What children need is often different from what parents or carers need or want. Make sure you understand your child’s needs so you can stay focused on them and not on each other or what has happened between you.
Family mediation is not the place to focus on the other adult. The process is likely to break down if you and your child’s other parent or carer just argue about who said what or who did what. Mediation is not the place to revisit the conflicts in your relationship. It is there to find solutions and the best way forward after divorce or separation – for you and your child.
If you are open to different options and willing to compromise, you are more likely to reach a positive solution for you and your child.
Focus on your child’s needs rather than your own. This can include:
- acknowledging that children have different needs depending on their age, temperament, and stage of development;
- acknowledging the other parent’s strengths and what they have to offer your child; and
- accepting that children benefit from time with both parents, unless there are exceptional reasons not to.
You might find it helpful to take the following to your mediation meeting:

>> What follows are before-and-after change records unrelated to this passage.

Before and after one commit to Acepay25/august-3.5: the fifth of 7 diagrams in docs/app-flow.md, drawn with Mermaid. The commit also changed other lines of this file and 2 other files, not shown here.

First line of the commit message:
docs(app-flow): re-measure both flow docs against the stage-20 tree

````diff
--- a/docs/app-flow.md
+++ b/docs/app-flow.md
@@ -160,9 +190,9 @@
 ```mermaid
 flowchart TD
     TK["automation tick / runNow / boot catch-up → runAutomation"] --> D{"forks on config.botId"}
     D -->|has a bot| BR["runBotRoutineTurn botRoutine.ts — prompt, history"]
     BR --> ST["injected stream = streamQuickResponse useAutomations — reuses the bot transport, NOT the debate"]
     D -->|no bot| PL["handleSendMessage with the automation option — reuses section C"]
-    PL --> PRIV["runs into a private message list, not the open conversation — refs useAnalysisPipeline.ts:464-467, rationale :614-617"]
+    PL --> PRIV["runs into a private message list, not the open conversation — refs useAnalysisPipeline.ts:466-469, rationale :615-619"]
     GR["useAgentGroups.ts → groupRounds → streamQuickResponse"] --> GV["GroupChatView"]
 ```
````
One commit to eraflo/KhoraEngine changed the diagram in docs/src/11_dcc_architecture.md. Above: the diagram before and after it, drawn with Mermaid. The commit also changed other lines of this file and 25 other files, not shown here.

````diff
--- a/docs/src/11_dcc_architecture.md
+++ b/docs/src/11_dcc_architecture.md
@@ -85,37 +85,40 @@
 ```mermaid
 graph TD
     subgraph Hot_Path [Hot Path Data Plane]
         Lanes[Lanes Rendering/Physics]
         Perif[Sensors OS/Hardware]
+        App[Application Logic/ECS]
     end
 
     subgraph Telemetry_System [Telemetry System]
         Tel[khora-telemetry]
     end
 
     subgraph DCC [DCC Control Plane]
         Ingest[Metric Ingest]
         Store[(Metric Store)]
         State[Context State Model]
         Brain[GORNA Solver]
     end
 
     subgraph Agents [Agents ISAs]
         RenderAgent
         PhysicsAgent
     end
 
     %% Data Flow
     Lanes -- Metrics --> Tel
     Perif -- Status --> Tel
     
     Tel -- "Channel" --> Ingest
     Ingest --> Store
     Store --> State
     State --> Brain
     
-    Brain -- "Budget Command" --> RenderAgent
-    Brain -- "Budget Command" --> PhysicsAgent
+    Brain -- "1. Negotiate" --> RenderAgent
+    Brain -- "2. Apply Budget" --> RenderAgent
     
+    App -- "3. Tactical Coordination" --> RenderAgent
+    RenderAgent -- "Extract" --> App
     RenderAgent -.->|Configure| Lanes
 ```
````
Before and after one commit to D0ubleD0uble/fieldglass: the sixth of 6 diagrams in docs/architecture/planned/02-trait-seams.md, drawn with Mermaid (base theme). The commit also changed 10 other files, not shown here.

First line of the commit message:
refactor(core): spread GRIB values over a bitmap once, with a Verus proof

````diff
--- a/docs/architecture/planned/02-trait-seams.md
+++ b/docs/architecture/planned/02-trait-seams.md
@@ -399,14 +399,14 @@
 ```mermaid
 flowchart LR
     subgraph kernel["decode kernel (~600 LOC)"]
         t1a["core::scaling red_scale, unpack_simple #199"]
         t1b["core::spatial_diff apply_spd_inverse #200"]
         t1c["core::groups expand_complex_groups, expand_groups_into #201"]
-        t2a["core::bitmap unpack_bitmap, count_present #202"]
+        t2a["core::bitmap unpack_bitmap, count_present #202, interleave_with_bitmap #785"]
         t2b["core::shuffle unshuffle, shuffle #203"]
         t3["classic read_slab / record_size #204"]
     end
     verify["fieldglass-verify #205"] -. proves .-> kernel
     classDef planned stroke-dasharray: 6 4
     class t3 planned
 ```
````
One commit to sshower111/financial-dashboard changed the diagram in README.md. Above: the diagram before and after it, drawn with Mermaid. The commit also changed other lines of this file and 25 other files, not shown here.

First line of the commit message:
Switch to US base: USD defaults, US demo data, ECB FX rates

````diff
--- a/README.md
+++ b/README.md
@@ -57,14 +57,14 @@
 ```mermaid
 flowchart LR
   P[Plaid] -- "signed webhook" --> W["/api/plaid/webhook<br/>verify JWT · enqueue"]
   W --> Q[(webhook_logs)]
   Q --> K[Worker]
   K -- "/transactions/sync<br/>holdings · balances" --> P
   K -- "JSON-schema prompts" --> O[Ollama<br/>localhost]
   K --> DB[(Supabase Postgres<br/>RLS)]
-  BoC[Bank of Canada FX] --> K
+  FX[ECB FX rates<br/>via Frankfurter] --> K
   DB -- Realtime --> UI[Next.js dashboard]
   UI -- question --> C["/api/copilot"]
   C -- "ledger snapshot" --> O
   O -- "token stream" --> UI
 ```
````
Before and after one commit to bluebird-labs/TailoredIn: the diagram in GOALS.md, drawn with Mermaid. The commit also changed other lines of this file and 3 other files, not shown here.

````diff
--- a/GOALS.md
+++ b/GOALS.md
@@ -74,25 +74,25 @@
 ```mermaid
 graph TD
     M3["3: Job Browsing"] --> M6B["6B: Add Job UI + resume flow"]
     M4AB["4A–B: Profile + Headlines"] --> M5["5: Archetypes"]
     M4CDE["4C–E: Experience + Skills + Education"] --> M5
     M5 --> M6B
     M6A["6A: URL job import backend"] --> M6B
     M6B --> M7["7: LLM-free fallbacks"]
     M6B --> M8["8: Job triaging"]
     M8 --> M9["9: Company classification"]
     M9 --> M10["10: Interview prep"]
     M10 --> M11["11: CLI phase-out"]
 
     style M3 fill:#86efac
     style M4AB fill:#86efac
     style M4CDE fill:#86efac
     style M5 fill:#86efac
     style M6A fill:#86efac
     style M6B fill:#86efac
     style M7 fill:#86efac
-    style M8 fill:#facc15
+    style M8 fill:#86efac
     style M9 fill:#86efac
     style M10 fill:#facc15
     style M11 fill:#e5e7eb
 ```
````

- An acceptance that ongoing conflict is bad for you and for your child.
- A proposal for where your child will live and a time-sharing plan.
- A calendar of school holidays, work schedules, and a schedule for your child’s activities.
- A flexible approach to finding the right solution and way forward.
- A positive attitude that you will be able to sort things out between you and for your child.
If you want some help with making arrangements, try our online Parenting Plan. This enables you to review each other’s suggestions online, so you do not need to meet up with your ex-partner when you want to make changes.
There is a network of approved Family Mediators across England who are there to help you to reach decisions about things that are important to you and your family. Mediators can help you find a solution to your disagreements, plan for the future and agree on what will work best for you and your child without having to go through the court process.
Mediation provides you with the space and time to think about what is important for your child, for you and the whole family. You can work out how arrangements for your child will work best and think about what is going to be important for your child as they grow up and look back.
If you would like to talk to a local mediator to find out more, you can find your local services at Family Mediation Council.